Saitta looking for win No. 8
Runner aiming to continue Steamboat Marathon dominance
June 1, 2008
Steamboat Springs — Those looking to wriggle out of Jason Saitta’s stranglehold on the Steamboat Marathon are in for some bad news.
Saitta, who has won the men’s marathon seven times in the past nine years, said Friday that he’s feeling possibly the best he has before any Steamboat Marathon.
Add the fact that he’s been specifically training for this marathon – his most recent race is the U.S. 50K Championships in March – and Saitta said he’s as primed to do well as any time in the past.

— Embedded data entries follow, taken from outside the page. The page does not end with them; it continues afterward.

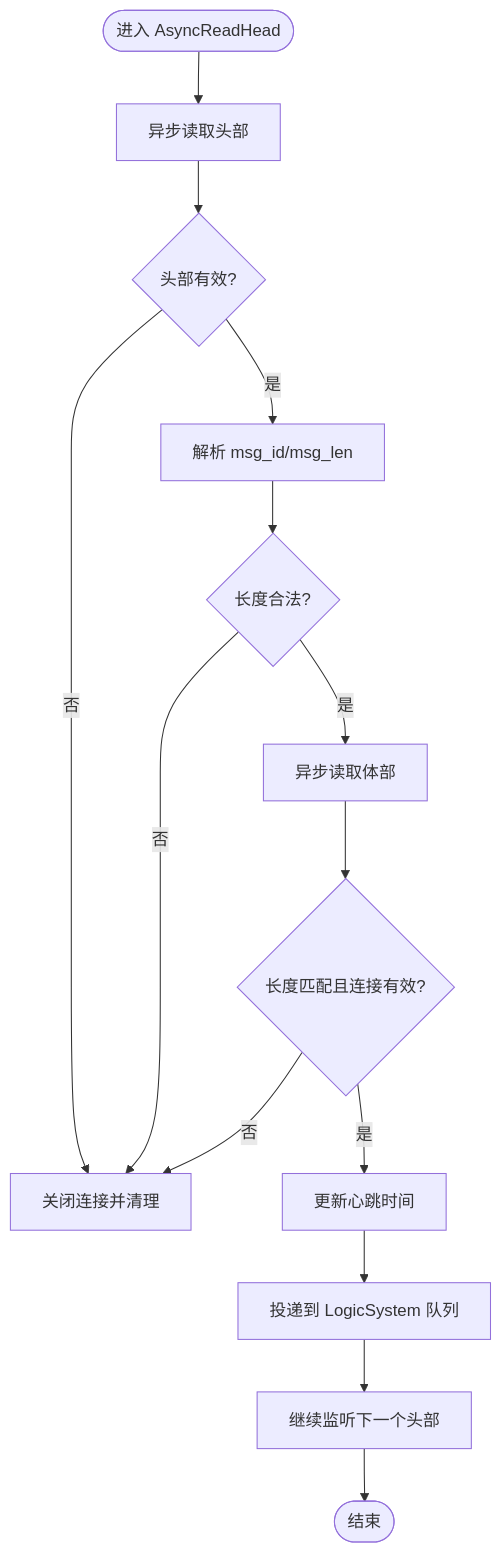
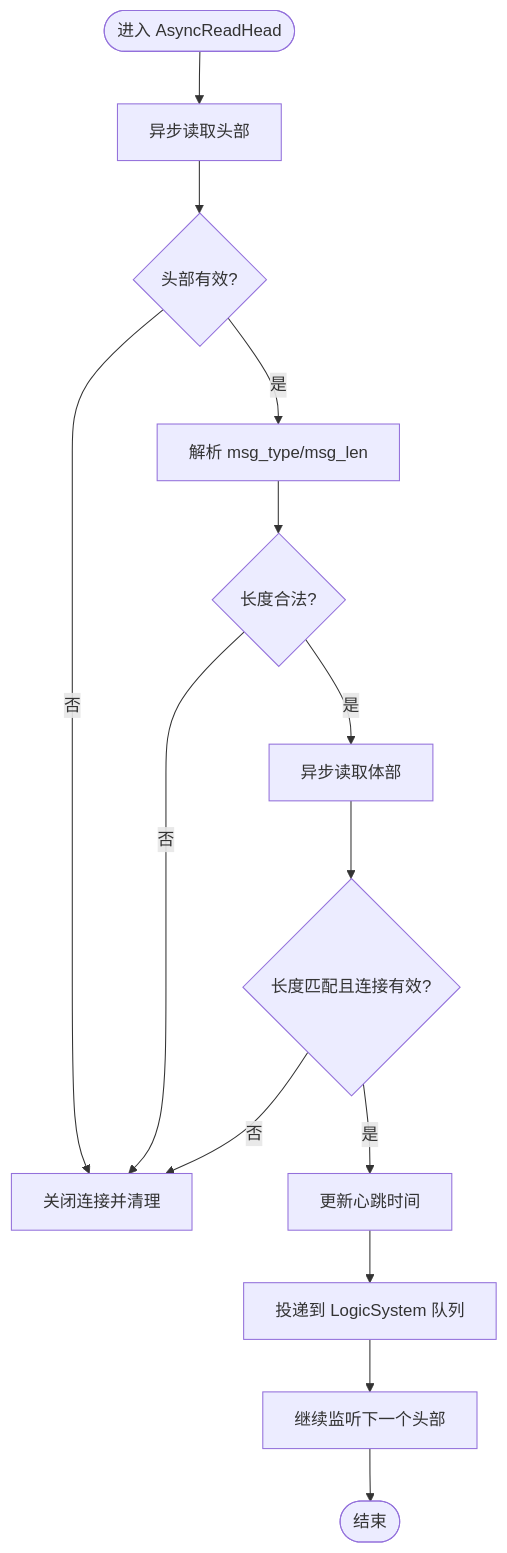
One commit to echo9923/mychatter changed the fourth of 6 diagrams in .qoder/repowiki/zh/content/故障排查/性能问题.md. Above: the diagram before and after it, drawn with Mermaid. The commit also changed 128 other files, not shown here.

First line of the commit message:
refactor(protocol): TCP 帧头消息类型 msg_id 全局改名为 msg_type

````diff
--- a/.qoder/repowiki/zh/content/故障排查/性能问题.md
+++ b/.qoder/repowiki/zh/content/故障排查/性能问题.md
@@ -178,16 +178,16 @@
 ```mermaid
 flowchart TD
 Start(["进入 AsyncReadHead"]) --> ReadHead["异步读取头部"]
 ReadHead --> HeadOK{"头部有效?"}
 HeadOK --> |否| Close["关闭连接并清理"]
-HeadOK --> |是| ParseHead["解析 msg_id/msg_len"]
+HeadOK --> |是| ParseHead["解析 msg_type/msg_len"]
 ParseHead --> ValidateLen{"长度合法?"}
 ValidateLen --> |否| Close
 ValidateLen --> |是| ReadBody["异步读取体部"]
 ReadBody --> BodyOK{"长度匹配且连接有效?"}
 BodyOK --> |否| Close
 BodyOK --> |是| UpdateHB["更新心跳时间"]
 UpdateHB --> PostMsg["投递到 LogicSystem 队列"]
 PostMsg --> NextHead["继续监听下一个头部"]
 NextHead --> End(["结束"])
 ```
````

Considering he won last year’s event by more than six minutes after running a marathon in Oregon the previous month, the smart money is on Saitta to pick up his eighth Steamboat Marathon crown.
“I always plan to do well,” Saitta said. “But you never know with marathons. When you get out, you have to see who is racing. In Colorado, anyone can show up. But I hope to win. That’s always the plan.”
It’s usually the result, too.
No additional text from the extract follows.